(Revision tracking records)
__________

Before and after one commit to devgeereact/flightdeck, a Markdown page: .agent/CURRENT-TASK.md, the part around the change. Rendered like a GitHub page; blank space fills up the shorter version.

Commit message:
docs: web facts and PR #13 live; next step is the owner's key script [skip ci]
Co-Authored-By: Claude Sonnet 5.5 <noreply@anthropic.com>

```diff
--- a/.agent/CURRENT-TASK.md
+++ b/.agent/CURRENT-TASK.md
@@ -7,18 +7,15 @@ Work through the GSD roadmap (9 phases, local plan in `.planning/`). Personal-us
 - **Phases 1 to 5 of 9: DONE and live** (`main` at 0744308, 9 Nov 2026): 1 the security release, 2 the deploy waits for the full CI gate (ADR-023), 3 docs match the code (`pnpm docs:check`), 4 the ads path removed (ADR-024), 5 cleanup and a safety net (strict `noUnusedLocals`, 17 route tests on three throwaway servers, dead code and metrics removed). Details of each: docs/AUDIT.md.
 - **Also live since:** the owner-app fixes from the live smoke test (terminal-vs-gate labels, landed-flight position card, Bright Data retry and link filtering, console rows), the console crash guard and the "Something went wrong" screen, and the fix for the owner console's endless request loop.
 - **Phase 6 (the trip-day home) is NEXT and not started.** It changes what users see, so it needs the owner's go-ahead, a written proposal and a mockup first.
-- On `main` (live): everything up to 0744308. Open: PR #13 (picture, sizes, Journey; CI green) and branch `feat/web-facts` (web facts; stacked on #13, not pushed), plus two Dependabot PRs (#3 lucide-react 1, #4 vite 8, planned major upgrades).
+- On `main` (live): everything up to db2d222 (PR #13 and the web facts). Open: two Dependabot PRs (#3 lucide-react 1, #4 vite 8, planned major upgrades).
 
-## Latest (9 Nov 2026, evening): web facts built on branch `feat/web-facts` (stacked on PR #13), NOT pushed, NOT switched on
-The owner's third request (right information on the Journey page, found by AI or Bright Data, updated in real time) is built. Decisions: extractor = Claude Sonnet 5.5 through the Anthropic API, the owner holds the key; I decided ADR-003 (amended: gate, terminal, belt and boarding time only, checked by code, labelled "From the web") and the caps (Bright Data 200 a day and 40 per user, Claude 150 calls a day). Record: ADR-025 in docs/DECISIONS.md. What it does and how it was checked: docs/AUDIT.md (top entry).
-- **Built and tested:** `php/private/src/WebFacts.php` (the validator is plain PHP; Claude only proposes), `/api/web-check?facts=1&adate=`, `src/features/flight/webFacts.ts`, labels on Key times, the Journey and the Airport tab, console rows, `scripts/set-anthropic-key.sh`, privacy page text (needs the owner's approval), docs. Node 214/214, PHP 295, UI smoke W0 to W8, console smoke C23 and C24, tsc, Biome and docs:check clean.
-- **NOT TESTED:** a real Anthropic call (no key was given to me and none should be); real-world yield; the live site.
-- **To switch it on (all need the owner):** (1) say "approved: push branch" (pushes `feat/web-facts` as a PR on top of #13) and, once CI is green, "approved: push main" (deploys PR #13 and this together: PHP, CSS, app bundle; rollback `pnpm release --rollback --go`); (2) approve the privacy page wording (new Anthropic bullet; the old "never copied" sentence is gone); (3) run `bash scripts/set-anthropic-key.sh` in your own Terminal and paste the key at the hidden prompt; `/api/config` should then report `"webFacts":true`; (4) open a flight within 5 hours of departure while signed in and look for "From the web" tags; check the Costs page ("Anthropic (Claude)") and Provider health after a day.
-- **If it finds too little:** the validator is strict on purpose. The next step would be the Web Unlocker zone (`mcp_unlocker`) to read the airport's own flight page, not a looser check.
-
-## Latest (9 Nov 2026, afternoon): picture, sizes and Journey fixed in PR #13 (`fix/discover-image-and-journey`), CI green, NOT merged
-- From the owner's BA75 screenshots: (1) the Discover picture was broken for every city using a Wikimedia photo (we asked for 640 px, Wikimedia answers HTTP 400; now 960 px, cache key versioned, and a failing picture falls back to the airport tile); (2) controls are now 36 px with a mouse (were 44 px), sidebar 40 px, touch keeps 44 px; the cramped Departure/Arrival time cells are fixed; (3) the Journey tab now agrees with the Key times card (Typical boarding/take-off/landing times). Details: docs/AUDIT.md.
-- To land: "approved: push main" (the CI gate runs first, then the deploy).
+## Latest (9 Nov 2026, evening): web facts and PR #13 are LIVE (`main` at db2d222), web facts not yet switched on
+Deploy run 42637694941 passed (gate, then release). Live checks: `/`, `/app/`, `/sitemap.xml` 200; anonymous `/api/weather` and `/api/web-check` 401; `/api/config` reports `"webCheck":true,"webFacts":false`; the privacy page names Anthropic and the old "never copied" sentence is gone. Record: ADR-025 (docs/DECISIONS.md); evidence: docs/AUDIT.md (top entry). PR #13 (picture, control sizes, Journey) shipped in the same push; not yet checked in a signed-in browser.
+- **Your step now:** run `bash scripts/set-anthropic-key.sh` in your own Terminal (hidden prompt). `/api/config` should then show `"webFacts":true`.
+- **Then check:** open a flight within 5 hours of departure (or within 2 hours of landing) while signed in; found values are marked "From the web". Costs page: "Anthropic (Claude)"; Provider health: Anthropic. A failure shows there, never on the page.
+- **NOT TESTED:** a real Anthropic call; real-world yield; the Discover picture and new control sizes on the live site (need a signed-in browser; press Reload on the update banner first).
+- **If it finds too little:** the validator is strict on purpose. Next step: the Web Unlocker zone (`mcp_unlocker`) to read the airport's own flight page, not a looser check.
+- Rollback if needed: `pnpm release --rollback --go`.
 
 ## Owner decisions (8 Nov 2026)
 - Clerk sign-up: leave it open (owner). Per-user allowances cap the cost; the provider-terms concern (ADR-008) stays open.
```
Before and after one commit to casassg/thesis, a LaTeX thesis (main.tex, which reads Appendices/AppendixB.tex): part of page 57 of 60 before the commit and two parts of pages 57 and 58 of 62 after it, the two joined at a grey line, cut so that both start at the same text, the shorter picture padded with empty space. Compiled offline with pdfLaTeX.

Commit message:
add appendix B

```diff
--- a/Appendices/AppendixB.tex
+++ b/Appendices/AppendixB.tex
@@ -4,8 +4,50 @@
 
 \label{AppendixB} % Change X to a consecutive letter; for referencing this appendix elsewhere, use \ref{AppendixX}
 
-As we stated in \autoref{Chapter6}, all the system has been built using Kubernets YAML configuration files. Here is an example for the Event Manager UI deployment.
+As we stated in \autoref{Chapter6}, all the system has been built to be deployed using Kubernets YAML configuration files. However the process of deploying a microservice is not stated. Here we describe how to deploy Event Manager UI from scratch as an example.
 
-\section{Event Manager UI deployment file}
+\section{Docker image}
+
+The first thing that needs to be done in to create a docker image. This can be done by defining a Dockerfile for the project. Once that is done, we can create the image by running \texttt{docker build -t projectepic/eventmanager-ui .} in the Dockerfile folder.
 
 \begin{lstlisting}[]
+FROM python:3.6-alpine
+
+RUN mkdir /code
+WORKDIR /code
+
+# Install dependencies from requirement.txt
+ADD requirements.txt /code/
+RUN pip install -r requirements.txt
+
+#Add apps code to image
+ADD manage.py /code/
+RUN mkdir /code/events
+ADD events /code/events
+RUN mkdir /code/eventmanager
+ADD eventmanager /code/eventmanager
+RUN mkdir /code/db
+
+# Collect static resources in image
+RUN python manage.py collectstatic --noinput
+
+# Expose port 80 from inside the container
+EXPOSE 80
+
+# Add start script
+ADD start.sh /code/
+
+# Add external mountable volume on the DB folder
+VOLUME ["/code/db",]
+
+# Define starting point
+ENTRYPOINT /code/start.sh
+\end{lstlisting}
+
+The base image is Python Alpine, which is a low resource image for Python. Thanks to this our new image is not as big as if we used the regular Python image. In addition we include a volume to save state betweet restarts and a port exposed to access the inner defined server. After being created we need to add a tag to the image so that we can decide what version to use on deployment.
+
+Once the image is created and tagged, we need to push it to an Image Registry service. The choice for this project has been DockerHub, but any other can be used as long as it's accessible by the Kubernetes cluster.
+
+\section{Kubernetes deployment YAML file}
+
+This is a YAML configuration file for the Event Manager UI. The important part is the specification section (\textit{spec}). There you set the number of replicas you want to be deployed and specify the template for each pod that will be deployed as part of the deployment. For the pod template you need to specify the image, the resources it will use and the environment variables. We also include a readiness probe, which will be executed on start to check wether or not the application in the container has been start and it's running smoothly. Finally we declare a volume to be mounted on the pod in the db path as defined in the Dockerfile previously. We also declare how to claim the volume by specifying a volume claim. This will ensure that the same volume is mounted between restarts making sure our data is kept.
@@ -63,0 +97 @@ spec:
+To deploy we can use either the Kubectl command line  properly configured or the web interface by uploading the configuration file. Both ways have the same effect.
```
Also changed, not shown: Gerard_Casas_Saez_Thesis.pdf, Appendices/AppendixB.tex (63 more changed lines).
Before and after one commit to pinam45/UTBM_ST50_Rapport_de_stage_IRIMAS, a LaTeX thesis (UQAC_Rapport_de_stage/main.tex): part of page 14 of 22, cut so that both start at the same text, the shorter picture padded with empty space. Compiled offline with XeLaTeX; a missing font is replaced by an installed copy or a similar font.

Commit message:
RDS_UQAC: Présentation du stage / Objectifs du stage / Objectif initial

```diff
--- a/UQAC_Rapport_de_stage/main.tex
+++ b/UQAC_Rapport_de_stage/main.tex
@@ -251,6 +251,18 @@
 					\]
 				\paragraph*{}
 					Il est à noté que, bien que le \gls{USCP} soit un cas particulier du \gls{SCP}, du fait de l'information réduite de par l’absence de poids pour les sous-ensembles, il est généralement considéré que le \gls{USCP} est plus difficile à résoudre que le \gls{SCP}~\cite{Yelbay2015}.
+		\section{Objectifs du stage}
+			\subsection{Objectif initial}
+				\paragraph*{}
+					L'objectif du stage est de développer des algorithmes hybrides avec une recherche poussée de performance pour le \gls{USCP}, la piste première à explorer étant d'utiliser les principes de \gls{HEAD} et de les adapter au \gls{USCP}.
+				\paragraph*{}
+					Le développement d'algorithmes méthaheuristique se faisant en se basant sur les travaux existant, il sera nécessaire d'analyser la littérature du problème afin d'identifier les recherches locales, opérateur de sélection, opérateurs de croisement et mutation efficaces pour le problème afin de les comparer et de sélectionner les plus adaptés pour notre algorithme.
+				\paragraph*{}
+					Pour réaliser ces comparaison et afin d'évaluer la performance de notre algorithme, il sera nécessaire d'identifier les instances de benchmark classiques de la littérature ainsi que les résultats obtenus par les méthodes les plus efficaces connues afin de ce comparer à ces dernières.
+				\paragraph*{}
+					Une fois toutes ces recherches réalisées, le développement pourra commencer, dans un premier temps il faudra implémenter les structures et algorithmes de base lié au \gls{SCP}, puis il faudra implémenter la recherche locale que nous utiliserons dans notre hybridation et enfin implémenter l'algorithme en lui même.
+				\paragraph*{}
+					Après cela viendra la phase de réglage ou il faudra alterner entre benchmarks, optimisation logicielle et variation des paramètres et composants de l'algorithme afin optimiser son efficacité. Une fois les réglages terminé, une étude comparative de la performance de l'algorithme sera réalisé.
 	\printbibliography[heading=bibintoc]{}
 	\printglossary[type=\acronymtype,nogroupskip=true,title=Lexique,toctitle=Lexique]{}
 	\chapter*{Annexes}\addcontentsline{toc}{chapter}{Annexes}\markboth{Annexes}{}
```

__________

* _Assignment_: For this exercise, return every line from the data that holds the string "Kubernetes".

* _Reply to the task_:
+Once the image is created and tagged, we need to push it to an Image Registry service. The choice for this project has been DockerHub, but any other can be used as long as it's accessible by the Kubernetes cluster.
+\section{Kubernetes deployment YAML file}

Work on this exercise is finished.